DATA SECTION:
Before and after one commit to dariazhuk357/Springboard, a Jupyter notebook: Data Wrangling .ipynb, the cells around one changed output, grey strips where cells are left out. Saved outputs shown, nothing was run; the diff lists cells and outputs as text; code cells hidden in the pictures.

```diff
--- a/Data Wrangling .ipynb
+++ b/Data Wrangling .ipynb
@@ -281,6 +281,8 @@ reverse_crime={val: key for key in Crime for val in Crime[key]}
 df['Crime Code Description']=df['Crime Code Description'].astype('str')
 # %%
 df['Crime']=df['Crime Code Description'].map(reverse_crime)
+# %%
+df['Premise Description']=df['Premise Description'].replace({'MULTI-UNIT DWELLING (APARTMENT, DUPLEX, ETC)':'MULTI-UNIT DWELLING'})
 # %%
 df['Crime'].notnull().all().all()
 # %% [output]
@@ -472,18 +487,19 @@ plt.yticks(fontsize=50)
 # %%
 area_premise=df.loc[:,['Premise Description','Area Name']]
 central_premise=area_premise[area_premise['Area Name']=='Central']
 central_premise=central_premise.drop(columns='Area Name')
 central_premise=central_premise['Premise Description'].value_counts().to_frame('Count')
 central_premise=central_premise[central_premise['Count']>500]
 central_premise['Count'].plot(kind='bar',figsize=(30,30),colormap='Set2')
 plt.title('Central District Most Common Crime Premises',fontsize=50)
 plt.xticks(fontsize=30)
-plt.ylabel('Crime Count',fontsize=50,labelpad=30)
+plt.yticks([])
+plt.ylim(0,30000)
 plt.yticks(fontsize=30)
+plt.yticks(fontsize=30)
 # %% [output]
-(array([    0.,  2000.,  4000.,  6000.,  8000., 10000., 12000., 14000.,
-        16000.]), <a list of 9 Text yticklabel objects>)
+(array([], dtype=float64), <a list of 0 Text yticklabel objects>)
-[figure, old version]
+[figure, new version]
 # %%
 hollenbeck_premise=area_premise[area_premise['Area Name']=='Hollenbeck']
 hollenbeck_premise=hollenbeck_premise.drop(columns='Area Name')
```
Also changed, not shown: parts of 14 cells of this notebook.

ACTION ITEM:
Would you please give all of the records again exactly as they stand?

RESPONSE TO THIS EXERCISE:
Before and after one commit to dariazhuk357/Springboard, a Jupyter notebook: Data Wrangling .ipynb, the cells around one changed output, grey strips where cells are left out. Saved outputs shown, nothing was run; the diff lists cells and outputs as text; code cells hidden in the pictures.

```diff
--- a/Data Wrangling .ipynb
+++ b/Data Wrangling .ipynb
@@ -281,6 +281,8 @@ reverse_crime={val: key for key in Crime for val in Crime[key]}
 df['Crime Code Description']=df['Crime Code Description'].astype('str')
 # %%
 df['Crime']=df['Crime Code Description'].map(reverse_crime)
+# %%
+df['Premise Description']=df['Premise Description'].replace({'MULTI-UNIT DWELLING (APARTMENT, DUPLEX, ETC)':'MULTI-UNIT DWELLING'})
 # %%
 df['Crime'].notnull().all().all()
 # %% [output]
@@ -472,18 +487,19 @@ plt.yticks(fontsize=50)
 # %%
 area_premise=df.loc[:,['Premise Description','Area Name']]
 central_premise=area_premise[area_premise['Area Name']=='Central']
 central_premise=central_premise.drop(columns='Area Name')
 central_premise=central_premise['Premise Description'].value_counts().to_frame('Count')
 central_premise=central_premise[central_premise['Count']>500]
 central_premise['Count'].plot(kind='bar',figsize=(30,30),colormap='Set2')
 plt.title('Central District Most Common Crime Premises',fontsize=50)
 plt.xticks(fontsize=30)
-plt.ylabel('Crime Count',fontsize=50,labelpad=30)
+plt.yticks([])
+plt.ylim(0,30000)
 plt.yticks(fontsize=30)
+plt.yticks(fontsize=30)
 # %% [output]
-(array([    0.,  2000.,  4000.,  6000.,  8000., 10000., 12000., 14000.,
-        16000.]), <a list of 9 Text yticklabel objects>)
+(array([], dtype=float64), <a list of 0 Text yticklabel objects>)
-[figure, old version]
+[figure, new version]
 # %%
 hollenbeck_premise=area_premise[area_premise['Area Name']=='Hollenbeck']
 hollenbeck_premise=hollenbeck_premise.drop(columns='Area Name')
```
Also changed, not shown: parts of 14 cells of this notebook.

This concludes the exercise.